─── Data excerpts ───

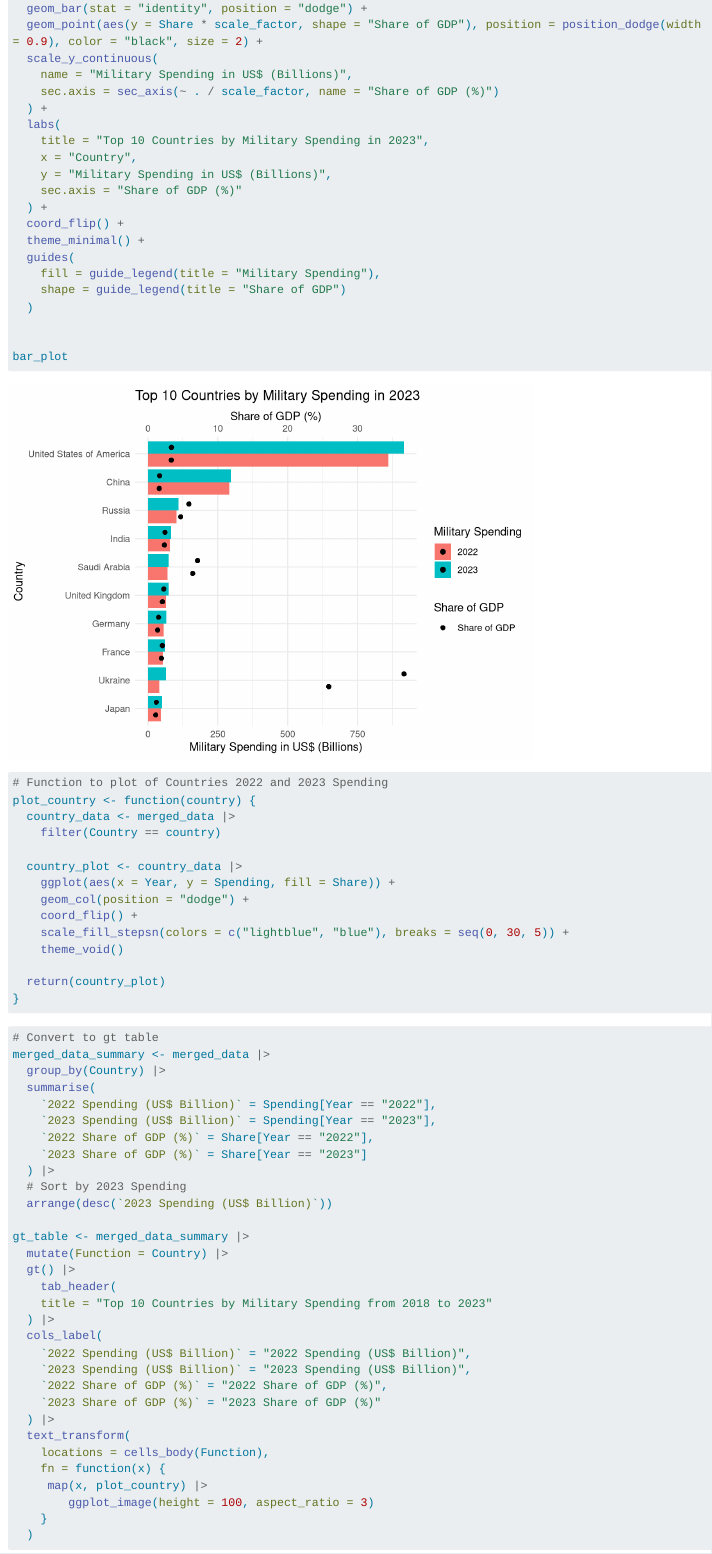
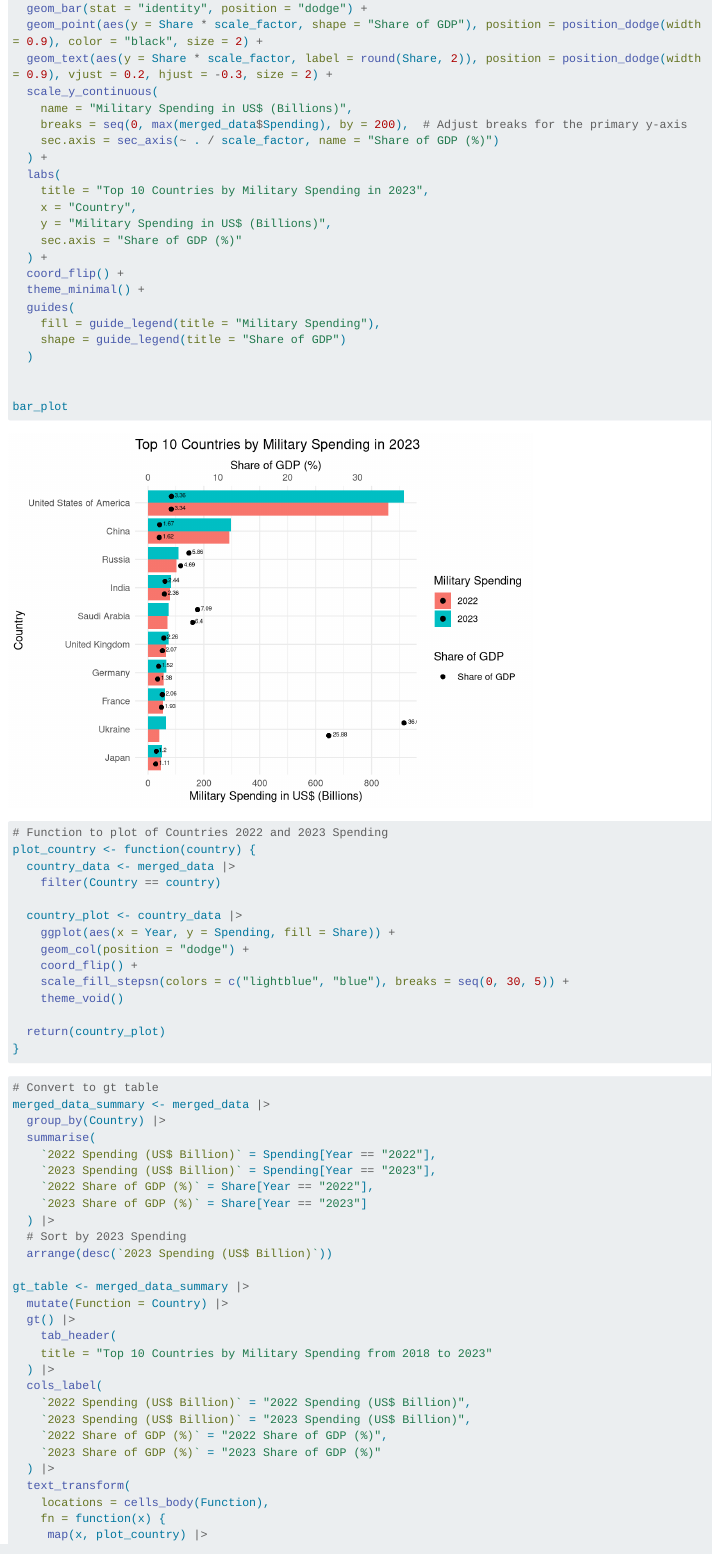
Before and after one commit to ryanozy/csc3107-infovis, a Quarto document (pre-processing.qmd): the page in a window 1100 px wide, from 9160 px down. Rendered offline with R 4.5, knitr and Pandoc in place of Quarto, with nearby package versions; some code elsewhere in the file could not run offline; long lines of code are wrapped.

Commit message:
Updated Geom labels and y-axis steps

```diff
--- a/pre-processing.qmd
+++ b/pre-processing.qmd
@@ -233,8 +233,10 @@ scale_factor <- max(merged_data$Spending) / max(merged_data$Share)
 bar_plot <- ggplot(merged_data, aes(x = reorder(Country, Spending), y = Spending, fill = Year)) +
   geom_bar(stat = "identity", position = "dodge") +
   geom_point(aes(y = Share * scale_factor, shape = "Share of GDP"), position = position_dodge(width = 0.9), color = "black", size = 2) +
+  geom_text(aes(y = Share * scale_factor, label = round(Share, 2)), position = position_dodge(width = 0.9), vjust = 0.2, hjust = -0.3, size = 2) +
   scale_y_continuous(
     name = "Military Spending in US$ (Billions)",
+    breaks = seq(0, max(merged_data$Spending), by = 200),  # Adjust breaks for the primary y-axis
     sec.axis = sec_axis(~ . / scale_factor, name = "Share of GDP (%)")
   ) +
   labs(
```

───

== Task prompt ==
Only the pictures are to be omitted; restate everything else above exactly.

== Written solution ==
Before and after one commit to ryanozy/csc3107-infovis, a Quarto document (pre-processing.qmd): the page in a window 1100 px wide, from 9160 px down. Rendered offline with R 4.5, knitr and Pandoc in place of Quarto, with nearby package versions; some code elsewhere in the file could not run offline; long lines of code are wrapped.

Commit message:
Updated Geom labels and y-axis steps

```diff
--- a/pre-processing.qmd
+++ b/pre-processing.qmd
@@ -233,8 +233,10 @@ scale_factor <- max(merged_data$Spending) / max(merged_data$Share)
 bar_plot <- ggplot(merged_data, aes(x = reorder(Country, Spending), y = Spending, fill = Year)) +
   geom_bar(stat = "identity", position = "dodge") +
   geom_point(aes(y = Share * scale_factor, shape = "Share of GDP"), position = position_dodge(width = 0.9), color = "black", size = 2) +
+  geom_text(aes(y = Share * scale_factor, label = round(Share, 2)), position = position_dodge(width = 0.9), vjust = 0.2, hjust = -0.3, size = 2) +
   scale_y_continuous(
     name = "Military Spending in US$ (Billions)",
+    breaks = seq(0, max(merged_data$Spending), by = 200),  # Adjust breaks for the primary y-axis
     sec.axis = sec_axis(~ . / scale_factor, name = "Share of GDP (%)")
   ) +
   labs(
```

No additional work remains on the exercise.